§ **Try it**: A single figure is expected: how many lines of the data that follows contain the word "character".

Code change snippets

++++++++

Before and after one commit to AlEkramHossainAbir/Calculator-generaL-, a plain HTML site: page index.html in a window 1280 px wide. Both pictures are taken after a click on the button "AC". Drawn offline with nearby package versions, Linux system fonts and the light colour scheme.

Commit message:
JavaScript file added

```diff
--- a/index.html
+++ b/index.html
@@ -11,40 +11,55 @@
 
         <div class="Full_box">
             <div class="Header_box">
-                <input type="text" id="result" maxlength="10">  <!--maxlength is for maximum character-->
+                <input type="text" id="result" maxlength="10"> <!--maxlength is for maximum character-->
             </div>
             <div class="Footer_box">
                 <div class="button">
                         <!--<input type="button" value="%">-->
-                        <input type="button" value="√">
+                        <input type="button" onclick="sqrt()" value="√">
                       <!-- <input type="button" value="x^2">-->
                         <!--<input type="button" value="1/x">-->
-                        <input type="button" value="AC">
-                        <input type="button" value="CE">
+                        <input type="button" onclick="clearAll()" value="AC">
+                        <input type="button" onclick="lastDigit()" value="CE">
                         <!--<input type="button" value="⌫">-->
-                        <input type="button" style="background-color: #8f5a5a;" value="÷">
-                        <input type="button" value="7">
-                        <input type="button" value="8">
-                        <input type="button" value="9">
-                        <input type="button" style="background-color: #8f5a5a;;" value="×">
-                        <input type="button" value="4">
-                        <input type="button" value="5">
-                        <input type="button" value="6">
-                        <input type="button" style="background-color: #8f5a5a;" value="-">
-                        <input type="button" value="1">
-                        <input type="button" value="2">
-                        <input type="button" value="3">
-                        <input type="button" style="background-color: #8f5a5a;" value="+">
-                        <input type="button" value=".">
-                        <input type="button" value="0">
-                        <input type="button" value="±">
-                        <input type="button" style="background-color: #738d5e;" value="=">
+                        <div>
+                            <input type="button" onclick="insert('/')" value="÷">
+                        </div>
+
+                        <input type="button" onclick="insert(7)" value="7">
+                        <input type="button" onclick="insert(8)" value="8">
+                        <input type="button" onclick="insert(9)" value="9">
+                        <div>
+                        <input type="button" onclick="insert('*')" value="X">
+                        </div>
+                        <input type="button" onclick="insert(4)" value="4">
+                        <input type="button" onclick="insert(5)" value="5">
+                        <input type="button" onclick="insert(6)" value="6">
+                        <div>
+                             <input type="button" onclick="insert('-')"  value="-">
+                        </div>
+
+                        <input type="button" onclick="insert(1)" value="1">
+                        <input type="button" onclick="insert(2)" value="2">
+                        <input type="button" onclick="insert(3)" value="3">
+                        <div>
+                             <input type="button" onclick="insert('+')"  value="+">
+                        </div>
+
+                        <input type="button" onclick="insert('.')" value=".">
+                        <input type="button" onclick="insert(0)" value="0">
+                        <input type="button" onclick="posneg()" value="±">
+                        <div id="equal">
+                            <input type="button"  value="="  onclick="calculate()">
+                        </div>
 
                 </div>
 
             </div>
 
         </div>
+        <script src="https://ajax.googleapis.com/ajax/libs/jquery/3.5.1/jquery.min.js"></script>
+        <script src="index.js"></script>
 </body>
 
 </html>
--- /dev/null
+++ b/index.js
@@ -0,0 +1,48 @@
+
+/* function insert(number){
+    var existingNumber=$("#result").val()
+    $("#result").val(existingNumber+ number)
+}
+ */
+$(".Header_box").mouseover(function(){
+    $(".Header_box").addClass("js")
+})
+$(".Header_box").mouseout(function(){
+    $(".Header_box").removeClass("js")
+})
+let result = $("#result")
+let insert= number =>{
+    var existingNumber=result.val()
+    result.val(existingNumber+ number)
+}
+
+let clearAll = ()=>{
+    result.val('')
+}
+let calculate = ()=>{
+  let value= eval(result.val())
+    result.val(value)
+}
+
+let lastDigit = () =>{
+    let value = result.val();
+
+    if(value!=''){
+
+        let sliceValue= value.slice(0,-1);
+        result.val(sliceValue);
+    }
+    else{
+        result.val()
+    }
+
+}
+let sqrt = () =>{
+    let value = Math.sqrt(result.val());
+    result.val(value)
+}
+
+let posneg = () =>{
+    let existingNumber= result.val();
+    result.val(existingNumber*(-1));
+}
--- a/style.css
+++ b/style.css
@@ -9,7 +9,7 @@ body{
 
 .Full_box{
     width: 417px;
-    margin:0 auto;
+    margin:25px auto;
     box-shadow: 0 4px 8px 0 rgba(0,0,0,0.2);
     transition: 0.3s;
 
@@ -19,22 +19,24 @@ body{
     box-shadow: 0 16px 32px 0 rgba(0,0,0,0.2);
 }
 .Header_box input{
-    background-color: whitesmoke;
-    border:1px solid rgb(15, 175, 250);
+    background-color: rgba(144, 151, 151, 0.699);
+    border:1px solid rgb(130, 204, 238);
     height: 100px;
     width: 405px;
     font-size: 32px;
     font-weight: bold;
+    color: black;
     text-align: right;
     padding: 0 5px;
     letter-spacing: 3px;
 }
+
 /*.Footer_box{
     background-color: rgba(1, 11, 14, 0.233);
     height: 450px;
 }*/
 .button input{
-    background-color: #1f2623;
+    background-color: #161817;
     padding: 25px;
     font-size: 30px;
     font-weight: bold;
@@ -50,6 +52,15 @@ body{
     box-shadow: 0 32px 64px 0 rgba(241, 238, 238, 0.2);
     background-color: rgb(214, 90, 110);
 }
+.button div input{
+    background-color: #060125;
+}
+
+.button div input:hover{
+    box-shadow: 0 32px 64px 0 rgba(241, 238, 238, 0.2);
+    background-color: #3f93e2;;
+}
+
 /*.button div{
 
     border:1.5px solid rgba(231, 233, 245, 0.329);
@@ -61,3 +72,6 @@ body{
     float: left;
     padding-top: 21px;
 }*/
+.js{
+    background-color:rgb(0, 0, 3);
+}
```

++++++++

§ **Exercise answer**: 2